Industry leaders have often pointed out the lack of conformity between what is taught in classrooms and what is required by the industry. In order to address the skill gap, the Government of India had set up Ministry of Skill Development & Entrepreneurship (MSDE) and schemes under its purview such as Pradhan Mantri Kaushal Vikas Yojana (PMKVY), Skill India, SANKALP and National Skill Development Mission etc. However, despite these schemes and as per a 2016 report by the Labour Bureau, around 58% of unemployed graduates and 62% of post-graduates have mentioned ‘non-availability of jobs matching their skill and education’ as the primary reason for their unemployment.
India needs to look at creating a framework for institutionalizing skill development and vocational education within the school system. To this regard, the new National Education Policy 2020 (NEP) intends to bring a complete overhaul of India’s education system. The NEP 2020 aims to integrate vocational education into mainstream education in a phased manner by creation of a National Higher Education Qualification Framework (NHEQF), which will be coordinated with the National Skills Qualification Framework (NSQF) for ease of mobility between streams. The policy has planned vocational skill exposure starting from the middle and secondary grade through internship opportunities with indigenous artisans, craftsmen and blue-collared professionals.

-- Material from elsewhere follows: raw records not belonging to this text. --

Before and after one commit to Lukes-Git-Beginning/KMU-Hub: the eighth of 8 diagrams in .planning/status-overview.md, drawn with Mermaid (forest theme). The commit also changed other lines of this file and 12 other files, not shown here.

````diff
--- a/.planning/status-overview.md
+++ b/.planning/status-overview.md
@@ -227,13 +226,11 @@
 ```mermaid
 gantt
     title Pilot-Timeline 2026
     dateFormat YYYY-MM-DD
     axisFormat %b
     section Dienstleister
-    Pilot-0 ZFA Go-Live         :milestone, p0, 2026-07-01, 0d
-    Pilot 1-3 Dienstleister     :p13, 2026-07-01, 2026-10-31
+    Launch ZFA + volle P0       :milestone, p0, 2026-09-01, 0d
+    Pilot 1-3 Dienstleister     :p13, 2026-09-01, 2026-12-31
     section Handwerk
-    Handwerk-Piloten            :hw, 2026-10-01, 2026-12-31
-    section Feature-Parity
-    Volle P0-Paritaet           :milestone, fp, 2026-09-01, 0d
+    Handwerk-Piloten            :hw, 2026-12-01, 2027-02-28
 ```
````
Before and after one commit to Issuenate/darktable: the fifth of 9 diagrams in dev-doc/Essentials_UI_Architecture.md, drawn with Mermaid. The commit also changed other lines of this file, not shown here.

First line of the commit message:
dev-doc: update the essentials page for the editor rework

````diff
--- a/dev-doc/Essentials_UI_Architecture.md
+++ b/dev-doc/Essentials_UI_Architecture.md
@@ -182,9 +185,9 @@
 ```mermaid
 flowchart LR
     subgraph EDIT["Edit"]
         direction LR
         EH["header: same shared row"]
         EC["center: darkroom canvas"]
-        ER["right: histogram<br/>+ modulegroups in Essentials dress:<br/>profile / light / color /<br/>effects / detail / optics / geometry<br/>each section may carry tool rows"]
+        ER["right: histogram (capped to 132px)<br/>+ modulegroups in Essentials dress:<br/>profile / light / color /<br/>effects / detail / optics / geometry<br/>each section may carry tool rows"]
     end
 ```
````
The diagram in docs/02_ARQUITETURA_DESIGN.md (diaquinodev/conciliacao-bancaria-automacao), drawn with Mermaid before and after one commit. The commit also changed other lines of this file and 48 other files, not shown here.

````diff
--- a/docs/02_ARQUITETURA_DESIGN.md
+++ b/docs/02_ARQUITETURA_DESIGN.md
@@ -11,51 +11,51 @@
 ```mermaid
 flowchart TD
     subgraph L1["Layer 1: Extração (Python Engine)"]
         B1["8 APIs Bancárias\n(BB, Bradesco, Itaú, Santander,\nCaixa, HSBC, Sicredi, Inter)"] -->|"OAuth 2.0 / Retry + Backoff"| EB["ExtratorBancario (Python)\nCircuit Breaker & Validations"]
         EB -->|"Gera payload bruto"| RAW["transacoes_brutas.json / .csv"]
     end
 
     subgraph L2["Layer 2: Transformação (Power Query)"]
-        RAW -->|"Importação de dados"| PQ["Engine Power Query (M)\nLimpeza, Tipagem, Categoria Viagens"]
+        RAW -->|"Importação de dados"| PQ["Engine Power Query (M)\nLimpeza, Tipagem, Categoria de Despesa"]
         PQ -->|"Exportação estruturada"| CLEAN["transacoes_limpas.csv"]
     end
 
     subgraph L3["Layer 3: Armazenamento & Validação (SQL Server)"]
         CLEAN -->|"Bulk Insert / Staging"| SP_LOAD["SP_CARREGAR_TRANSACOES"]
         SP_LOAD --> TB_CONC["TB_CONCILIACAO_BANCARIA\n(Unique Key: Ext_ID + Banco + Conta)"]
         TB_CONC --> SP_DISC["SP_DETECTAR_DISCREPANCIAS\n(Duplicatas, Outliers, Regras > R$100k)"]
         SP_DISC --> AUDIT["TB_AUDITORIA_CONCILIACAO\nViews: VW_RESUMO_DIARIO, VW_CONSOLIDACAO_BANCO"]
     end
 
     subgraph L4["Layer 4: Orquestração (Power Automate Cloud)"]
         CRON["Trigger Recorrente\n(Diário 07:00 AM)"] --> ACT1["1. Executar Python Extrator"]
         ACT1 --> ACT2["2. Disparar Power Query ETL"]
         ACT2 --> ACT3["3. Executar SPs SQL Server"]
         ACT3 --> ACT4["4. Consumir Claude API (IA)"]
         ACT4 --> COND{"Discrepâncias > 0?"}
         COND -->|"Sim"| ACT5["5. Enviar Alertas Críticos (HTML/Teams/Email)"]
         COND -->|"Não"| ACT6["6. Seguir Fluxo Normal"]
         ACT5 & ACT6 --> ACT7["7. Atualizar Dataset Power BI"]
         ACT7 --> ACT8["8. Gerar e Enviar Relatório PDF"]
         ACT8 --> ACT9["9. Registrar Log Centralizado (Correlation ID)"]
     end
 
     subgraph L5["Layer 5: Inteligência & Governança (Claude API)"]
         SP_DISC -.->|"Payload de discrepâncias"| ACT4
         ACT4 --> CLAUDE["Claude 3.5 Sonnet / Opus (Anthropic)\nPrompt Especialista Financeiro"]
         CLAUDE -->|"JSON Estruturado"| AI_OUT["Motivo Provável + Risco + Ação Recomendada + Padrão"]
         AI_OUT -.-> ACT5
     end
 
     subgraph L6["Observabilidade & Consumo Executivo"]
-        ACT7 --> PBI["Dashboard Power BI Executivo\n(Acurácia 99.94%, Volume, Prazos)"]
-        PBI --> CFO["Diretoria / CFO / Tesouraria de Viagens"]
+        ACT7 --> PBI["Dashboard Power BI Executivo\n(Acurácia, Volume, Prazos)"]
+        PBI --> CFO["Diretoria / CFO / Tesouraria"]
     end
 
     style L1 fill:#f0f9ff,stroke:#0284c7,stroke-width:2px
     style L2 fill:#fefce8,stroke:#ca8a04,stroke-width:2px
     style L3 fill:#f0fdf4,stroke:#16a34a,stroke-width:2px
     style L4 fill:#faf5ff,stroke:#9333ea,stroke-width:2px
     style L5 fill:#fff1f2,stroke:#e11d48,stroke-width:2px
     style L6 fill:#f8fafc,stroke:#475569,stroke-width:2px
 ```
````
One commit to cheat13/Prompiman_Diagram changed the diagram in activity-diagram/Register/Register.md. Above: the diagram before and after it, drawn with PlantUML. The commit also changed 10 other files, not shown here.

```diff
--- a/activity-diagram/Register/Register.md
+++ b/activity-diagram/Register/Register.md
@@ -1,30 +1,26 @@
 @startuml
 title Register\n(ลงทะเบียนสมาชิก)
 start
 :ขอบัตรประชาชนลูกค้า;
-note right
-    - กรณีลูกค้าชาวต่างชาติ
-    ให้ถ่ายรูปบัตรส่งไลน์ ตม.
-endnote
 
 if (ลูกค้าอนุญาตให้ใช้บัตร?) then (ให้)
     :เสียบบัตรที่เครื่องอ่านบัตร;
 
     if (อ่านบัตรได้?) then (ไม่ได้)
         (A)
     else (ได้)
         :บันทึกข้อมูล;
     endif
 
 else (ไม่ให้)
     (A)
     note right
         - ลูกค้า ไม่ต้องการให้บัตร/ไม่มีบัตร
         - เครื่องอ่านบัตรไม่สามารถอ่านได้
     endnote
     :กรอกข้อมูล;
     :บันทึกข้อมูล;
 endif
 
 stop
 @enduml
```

In alignment with the Sustainable Development Goal 4 which aims to “ensure inclusive and equitable quality education and promote lifelong learning opportunities for all”, the NEP 2020 intends to realize the full potential of India’s demographic dividend. The secondary schools will collaborate with ITIs, polytechnics, local industries etc for integrating vocational education in the educational offerings of the secondary schools. Higher education institutions will offer vocational education in partnership with industry and civil society organizations. The policy aims to expose at least 50% students from schools and higher education institutions to vocational education by 2025. The focus areas for vocational education will be chosen based on skills gap analysis and mapping of local opportunities. National Committee for the Integration of Vocational Education (NCIVE), will be constituted by MHRD, consisting of experts in vocational education and representatives from Ministries and Industries, to oversee the efforts. The NEP 2020 is definitely a right step towards the right direction, however, it needs to be supported by robust structural changes in the current learning ecosystem to ensure holistic development of learners.
The foundations for an effective, efficient and sustainable skill development ecosystem had been laid over the course of the last few years, however, it is time now to build upon it. As per a Bloomberg Economic article and its projections, India’s GDP will grow from $2.7 trillion in 2019 to $5 trillion by 2025 and $8.4 trillion by 2030. Whether we achieve it or not depends on how we capitalize this decade and how effectively we eliminate the causes of disruptions. We must utilize this opportunity to rebuild ourselves rationally and critically with greater impetus. The task is herculean but not impossible. The distance between a probable future and a possible future is always shortened by resilience and determination. Making our youth future ready is a call that we can’t miss!
DISCLAIMER : Views expressed above are the author’s own.